In a recent study conducted by the researchers at the University of Wisconsin, Madison, it has been found that earlier the days used to be only 18 hours long; however, that was 1.4 billion years ago when the moon was closer to the Earth and hence altered the way Earth used to spin on its axis.
One of the ways Professor Meyers was able to make these predictions was by studying a 10 million old rock, which gave him information about the Earth’s climatic cycles. This method of making predictions is called Astrochronology. This method links the astronomical theory with geological observations to study the Earth’s geologic history and help reconstruct the history of the solar system by studying climate change as seen in the rocks.
There, however, is still some uncertainty with this method as it requires one to back millions of years. Hence to deal with this uncertainty, researchers have combined the statistical method developed by Professor Meyers in 2015, called the TimeOpt, with the astronomical theory, geologic data and a branch of analysis called Bayesian inversion to be more certain and get a better grip of the uncertainty in the study system.

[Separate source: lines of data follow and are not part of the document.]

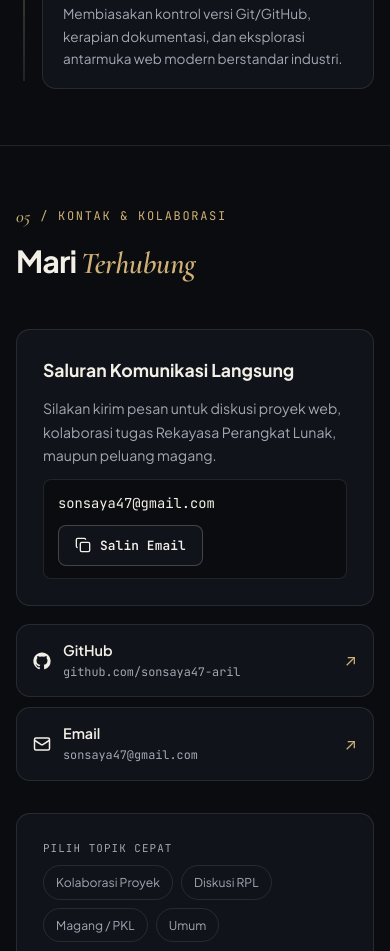
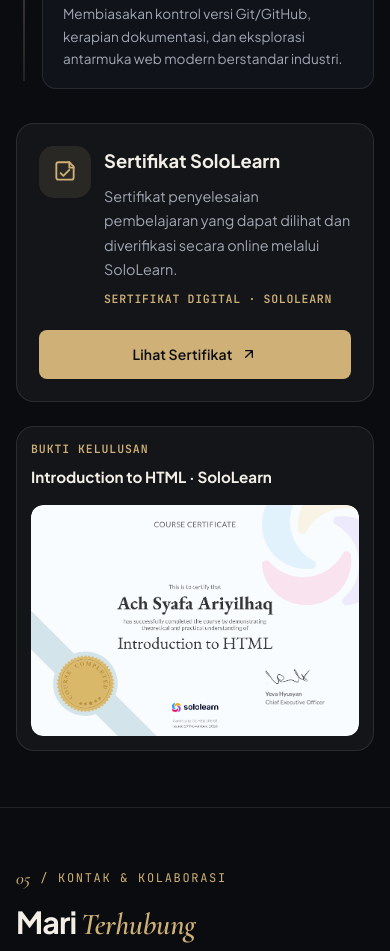
Before and after one commit to sonsaya47-aril/portfolio-Aril, a plain HTML site: page index.html in a window 390 px wide. Shown: the part 5293-6244 px from the top of the page. Drawn offline with nearby package versions, Linux system fonts and the light colour scheme.

Commit message:
Add files via upload

```diff
--- a/index.html
+++ b/index.html
@@ -444,6 +444,35 @@
           </div>
         </div>
       </div>
+
+      <div class="container">
+        <article class="certificate-card reveal" aria-labelledby="certificate-title">
+          <div class="certificate-card__content">
+            <div class="certificate-card__icon" aria-hidden="true">
+              <svg viewBox="0 0 24 24" fill="none" stroke="currentColor" stroke-width="1.7" stroke-linecap="round" stroke-linejoin="round"><path d="M8 3h8l4 4v10a2 2 0 0 1-2 2H6a2 2 0 0 1-2-2V5a2 2 0 0 1 2-2h2Z"/><path d="M16 3v5h4M8 13l2.5 2.5L16 10"/></svg>
+            </div>
+            <div>
+              <h3 id="certificate-title">Sertifikat SoloLearn</h3>
+              <p>Sertifikat penyelesaian pembelajaran yang dapat dilihat dan diverifikasi secara online melalui SoloLearn.</p>
+              <span class="certificate-card__meta">SERTIFIKAT DIGITAL · SOLOLEARN</span>
+            </div>
+          </div>
+          <a class="btn btn--primary" href="https://www.sololearn.com/certificates/CC-YEU1PEXR" target="_blank" rel="noopener noreferrer">
+            Lihat Sertifikat
+            <svg viewBox="0 0 24 24" fill="none" stroke="currentColor" stroke-width="2" stroke-linecap="round" stroke-linejoin="round" aria-hidden="true"><path d="M7 17 17 7M7 7h10v10"/></svg>
+          </a>
+        </article>
+
+        <figure class="certificate-preview reveal">
+          <figcaption class="certificate-preview__caption">
+            <span>BUKTI KELULUSAN</span>
+            <strong>Introduction to HTML · SoloLearn</strong>
+          </figcaption>
+          <a href="sertifikat-sololearn-html.png" target="_blank" rel="noopener noreferrer" aria-label="Buka gambar sertifikat ukuran penuh">
+            <img src="sertifikat-sololearn-html.png" alt="Sertifikat SoloLearn Introduction to HTML atas nama Ach Syafa Ariyilhaq" loading="lazy">
+          </a>
+        </figure>
+      </div>
     </section>
 
     <!-- ==================================================================
--- a/style.css
+++ b/style.css
@@ -2659,3 +2659,65 @@ body { background-image:none !important; }
 .project-card:hover, .glass-card:hover { transform:translateY(-3px); }
 .ambient-orb, .ambient-grid { display:none !important; }
 @media (prefers-reduced-motion:reduce) { *, *::before, *::after { scroll-behavior:auto !important; animation-duration:.01ms !important; transition-duration:.01ms !important; } }
+
+/* SoloLearn certificate */
+.certificate-card {
+  margin-top: 34px;
+  padding: clamp(22px, 4vw, 34px);
+  display: flex;
+  align-items: center;
+  justify-content: space-between;
+  gap: 24px;
+  border: 1px solid var(--border, rgba(255,255,255,.12));
+  border-radius: 18px;
+  background: var(--surface, rgba(255,255,255,.04));
+}
+.certificate-card__content { display: flex; align-items: flex-start; gap: 18px; }
+.certificate-card__icon {
+  width: 52px; height: 52px; flex: 0 0 52px;
+  display: grid; place-items: center; border-radius: 15px;
+  color: var(--accent, #cfb076); background: rgba(207,176,118,.12);
+}
+.certificate-card__icon svg { width: 26px; height: 26px; }
+.certificate-card h3 { margin: 0 0 7px; font-size: 1.15rem; }
+.certificate-card p { margin: 0; color: var(--text-muted); line-height: 1.7; font-size: .9rem; }
+.certificate-card__meta { display: block; margin-top: 9px; color: var(--accent, #cfb076); font: 600 .72rem 'JetBrains Mono', monospace; letter-spacing: .06em; }
+.certificate-card .btn { flex: 0 0 auto; }
+@media (max-width: 640px) {
+  .certificate-card { align-items: flex-start; flex-direction: column; }
+  .certificate-card .btn { width: 100%; justify-content: center; }
+  .certificate-card__content { gap: 13px; }
+}
+
+
+/* SoloLearn certificate image */
+.certificate-preview {
+  margin: 24px 0 0;
+  padding: clamp(14px, 2.5vw, 22px);
+  border: 1px solid var(--border, rgba(255,255,255,.12));
+  border-radius: 18px;
+  background: var(--surface, rgba(255,255,255,.04));
+}
+.certificate-preview__caption {
+  display: flex;
+  flex-wrap: wrap;
+  align-items: baseline;
+  justify-content: space-between;
+  gap: 8px 16px;
+  margin-bottom: 16px;
+}
+.certificate-preview__caption span {
+  color: var(--accent, #cfb076);
+  font: 600 .72rem 'JetBrains Mono', monospace;
+  letter-spacing: .08em;
+}
+.certificate-preview__caption strong { font-size: .95rem; }
+.certificate-preview a { display: block; overflow: hidden; border-radius: 12px; }
+.certificate-preview img {
+  display: block;
+  width: 100%;
+  height: auto;
+  border-radius: 12px;
+  transition: transform .25s ease;
+}
+.certificate-preview a:hover img { transform: scale(1.01); }
```
Also changed, not shown: sertifikat-sololearn-html.png (added).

The movement of the Earth is said to be affected by celestial bodies nearby such as the moon which exerts a force dude their gravitational field. These variations are collectively called the Milankovitch cycle which impacts factors such as the distribution of sunlight on the planet based on the rotation and tilt of Earth, as well as its climatic rhythms. It also has been found that the distance of the moon from the earth is increasing at the rate of 3.82 centimetres per year which at this point does not seem to make much of a difference but in the future will have an impact on the length of the days on Earth.